The Commission’s submission details a list of principles to help guide the operation of the Voice and ensure its credibility and effectiveness.

These principles include ensuring the Voice has:

  • A broad mandate, clearly set out in a constitutional or legislative text, which extends to commenting on policy issues, educational and promotional activities, as well as engaging in legal processes that affect Aboriginal and Torres Strait Islander peoples;
  • A mandate to submit to the Government, Parliament and any other competent body, opinions, recommendations, proposals and reports on any matters concerning Aboriginal and Torres Strait Islander peoples;
  • The capacity to independently publicise views and reports;
  • Processes for selecting representatives that reflect the diversity of Aboriginal and Torres Strait Islander peoples – including gender equality.

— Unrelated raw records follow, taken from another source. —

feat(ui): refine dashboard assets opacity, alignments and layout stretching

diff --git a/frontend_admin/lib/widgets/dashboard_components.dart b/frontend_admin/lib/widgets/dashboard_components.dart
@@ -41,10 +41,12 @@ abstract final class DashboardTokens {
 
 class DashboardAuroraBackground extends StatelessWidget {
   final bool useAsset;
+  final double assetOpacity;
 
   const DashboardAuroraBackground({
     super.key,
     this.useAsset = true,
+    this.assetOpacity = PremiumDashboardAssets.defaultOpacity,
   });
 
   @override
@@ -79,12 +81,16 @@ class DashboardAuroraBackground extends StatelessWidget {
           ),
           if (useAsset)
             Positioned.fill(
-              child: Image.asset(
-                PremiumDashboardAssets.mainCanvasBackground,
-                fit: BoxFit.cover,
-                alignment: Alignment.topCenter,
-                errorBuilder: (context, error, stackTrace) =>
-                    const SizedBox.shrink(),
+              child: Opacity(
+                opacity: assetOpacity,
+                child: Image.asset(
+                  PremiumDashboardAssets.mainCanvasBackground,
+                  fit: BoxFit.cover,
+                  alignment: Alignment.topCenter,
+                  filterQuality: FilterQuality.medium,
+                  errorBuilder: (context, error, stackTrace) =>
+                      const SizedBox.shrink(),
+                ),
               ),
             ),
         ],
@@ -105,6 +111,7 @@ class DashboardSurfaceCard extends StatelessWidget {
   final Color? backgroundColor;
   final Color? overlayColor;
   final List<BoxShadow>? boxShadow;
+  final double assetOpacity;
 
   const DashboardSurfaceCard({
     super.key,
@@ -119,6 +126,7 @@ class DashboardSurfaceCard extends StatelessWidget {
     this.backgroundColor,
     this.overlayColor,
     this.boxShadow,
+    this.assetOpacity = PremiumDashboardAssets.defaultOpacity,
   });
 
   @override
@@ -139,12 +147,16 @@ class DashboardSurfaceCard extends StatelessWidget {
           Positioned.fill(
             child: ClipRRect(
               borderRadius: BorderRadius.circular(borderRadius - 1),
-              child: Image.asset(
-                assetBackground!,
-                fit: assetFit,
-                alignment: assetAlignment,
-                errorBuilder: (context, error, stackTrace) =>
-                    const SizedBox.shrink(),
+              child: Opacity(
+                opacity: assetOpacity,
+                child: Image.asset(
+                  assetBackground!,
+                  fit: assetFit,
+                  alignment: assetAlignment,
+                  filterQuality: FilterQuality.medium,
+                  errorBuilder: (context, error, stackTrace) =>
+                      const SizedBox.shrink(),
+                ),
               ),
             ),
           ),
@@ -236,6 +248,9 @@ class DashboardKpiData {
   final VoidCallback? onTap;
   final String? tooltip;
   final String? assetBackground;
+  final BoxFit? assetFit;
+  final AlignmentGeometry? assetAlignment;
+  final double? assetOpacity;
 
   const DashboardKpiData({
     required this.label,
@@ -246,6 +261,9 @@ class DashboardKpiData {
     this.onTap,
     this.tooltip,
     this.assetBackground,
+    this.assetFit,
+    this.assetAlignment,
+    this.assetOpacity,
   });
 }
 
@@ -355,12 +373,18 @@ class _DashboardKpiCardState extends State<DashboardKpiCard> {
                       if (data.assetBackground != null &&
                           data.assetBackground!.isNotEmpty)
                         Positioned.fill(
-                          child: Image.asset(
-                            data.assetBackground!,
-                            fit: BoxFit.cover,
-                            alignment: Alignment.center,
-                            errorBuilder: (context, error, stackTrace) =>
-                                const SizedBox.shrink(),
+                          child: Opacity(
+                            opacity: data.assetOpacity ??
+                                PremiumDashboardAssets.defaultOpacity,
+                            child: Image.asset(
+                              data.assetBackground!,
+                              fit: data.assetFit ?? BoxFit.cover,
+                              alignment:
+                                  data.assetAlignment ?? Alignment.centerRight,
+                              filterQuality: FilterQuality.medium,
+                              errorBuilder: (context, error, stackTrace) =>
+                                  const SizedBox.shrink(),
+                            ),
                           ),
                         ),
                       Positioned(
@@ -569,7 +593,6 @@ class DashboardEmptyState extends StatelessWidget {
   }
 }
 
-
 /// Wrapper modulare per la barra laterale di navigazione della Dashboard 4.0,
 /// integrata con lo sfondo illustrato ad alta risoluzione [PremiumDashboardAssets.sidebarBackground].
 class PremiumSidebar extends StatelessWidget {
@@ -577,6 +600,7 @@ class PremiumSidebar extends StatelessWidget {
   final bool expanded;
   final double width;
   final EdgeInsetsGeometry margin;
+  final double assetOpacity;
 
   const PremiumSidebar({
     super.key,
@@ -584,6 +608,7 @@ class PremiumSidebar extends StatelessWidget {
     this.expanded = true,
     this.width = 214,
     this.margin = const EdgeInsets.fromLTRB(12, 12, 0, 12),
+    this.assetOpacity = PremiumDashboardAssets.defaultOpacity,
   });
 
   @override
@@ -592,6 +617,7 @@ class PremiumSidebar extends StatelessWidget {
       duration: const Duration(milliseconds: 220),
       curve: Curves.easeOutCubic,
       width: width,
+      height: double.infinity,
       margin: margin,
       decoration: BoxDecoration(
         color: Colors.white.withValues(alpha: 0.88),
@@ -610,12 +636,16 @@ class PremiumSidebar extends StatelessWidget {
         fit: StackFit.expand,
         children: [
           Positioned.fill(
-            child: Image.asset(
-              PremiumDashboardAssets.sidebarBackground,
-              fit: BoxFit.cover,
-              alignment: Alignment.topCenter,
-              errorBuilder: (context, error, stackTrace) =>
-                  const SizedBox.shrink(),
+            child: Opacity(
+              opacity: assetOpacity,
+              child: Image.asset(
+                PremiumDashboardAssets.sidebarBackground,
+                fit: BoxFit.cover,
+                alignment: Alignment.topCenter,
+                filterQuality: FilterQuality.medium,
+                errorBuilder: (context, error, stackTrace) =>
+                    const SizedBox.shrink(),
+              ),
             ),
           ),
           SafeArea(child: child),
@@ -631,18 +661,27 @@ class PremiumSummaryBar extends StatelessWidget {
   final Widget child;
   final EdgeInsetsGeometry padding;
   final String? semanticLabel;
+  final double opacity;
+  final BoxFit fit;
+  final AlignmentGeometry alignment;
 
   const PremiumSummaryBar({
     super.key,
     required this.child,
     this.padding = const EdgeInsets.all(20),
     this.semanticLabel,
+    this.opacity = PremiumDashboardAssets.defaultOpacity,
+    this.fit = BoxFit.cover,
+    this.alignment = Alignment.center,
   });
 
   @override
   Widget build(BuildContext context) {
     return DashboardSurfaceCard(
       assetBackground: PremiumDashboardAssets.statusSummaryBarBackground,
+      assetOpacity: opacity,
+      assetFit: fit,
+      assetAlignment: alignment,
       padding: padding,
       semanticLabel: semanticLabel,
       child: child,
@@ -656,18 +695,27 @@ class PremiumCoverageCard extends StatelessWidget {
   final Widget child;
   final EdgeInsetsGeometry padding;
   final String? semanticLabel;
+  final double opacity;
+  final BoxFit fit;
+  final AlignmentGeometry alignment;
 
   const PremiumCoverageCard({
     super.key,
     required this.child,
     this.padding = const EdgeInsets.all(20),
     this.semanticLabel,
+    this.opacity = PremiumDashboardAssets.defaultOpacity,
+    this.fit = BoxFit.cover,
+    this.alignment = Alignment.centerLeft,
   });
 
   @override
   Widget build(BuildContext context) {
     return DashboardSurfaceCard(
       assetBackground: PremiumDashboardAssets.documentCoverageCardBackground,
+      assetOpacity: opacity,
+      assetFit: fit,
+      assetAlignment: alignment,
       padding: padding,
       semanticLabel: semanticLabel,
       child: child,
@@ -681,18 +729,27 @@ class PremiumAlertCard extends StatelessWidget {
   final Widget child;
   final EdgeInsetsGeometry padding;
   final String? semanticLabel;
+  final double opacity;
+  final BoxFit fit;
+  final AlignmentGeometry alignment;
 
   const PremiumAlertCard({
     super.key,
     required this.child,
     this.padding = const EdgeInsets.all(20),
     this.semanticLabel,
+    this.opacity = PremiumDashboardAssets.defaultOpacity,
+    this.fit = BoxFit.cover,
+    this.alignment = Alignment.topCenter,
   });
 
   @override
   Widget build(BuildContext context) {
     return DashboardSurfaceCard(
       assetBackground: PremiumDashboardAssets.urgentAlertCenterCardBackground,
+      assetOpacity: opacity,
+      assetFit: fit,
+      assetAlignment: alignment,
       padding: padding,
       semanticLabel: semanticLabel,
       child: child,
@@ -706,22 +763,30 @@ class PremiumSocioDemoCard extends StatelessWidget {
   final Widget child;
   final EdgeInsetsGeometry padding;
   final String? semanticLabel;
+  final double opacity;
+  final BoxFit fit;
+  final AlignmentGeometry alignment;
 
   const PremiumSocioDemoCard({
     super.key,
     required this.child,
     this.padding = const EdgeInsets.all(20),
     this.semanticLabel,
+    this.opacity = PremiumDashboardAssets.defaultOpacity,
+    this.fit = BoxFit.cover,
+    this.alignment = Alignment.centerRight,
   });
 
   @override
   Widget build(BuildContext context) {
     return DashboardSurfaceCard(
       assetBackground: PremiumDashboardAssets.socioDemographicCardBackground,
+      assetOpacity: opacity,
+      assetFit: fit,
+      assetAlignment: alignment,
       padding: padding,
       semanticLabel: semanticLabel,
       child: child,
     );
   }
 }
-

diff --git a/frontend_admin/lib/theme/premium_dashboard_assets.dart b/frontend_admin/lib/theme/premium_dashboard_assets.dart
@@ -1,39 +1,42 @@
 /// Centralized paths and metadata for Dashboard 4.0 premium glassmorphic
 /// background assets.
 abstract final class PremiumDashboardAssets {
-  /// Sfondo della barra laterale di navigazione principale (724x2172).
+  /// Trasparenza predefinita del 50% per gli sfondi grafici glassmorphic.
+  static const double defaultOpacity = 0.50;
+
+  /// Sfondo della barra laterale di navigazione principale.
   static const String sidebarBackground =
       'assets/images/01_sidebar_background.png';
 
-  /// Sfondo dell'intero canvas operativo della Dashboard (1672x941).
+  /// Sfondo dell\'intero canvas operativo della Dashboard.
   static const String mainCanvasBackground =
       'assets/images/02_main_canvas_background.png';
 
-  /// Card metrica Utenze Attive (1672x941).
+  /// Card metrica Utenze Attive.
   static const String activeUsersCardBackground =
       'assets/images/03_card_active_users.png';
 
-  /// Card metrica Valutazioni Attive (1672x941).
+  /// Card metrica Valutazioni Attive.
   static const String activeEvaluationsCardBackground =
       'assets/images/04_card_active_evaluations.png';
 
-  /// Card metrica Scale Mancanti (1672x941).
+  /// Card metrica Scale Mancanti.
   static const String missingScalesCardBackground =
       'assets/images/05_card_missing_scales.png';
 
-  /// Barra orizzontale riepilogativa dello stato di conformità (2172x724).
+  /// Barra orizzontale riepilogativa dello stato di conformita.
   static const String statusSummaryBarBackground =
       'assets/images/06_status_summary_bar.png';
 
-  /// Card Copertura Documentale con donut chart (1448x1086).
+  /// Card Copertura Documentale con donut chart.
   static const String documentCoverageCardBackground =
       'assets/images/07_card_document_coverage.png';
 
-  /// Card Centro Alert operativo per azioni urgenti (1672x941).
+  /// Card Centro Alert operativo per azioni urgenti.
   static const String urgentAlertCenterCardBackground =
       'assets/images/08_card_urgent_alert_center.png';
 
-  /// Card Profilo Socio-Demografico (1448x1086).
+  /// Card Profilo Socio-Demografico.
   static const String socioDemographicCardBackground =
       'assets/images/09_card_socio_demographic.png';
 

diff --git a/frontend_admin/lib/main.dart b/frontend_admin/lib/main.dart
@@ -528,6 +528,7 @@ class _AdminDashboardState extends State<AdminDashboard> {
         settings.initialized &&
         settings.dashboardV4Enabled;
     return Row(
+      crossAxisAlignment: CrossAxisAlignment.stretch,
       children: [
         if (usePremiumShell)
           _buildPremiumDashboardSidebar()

These should also enable the participation of all First Nations peoples.

The Commission’s submission also provides recommendations for mechanisms that are intended to give effect to the principles of self-determination, independence and effective representation, including:

  • Sustainable funding mechanisms, which are vital for the ongoing effectiveness of the Voice;
  • Mechanisms to ensure accountability, such as Aboriginal and Torres Strait Islander participation in Senate Estimates processes, and ensuring that views of the Voice are heard in parliamentary debates on bills that significantly affect Indigenous peoples;
  • The establishment of an Ethics Council within the Voice to adjudicate on matters of governance and ethics;
  • Measures to ensure gender equality, to make certain that the voices of women and girls are represented at every level of decision-making;
  • A permanent standing committee for First Nations women alongside those already proposed for young people, and people with disability.

The Commission’s submission responded to proposals outlined in the Interim Report, which was published in January 2021, as part of stage two of the Indigenous Voice co-design process.

You can read the commission’s submission here: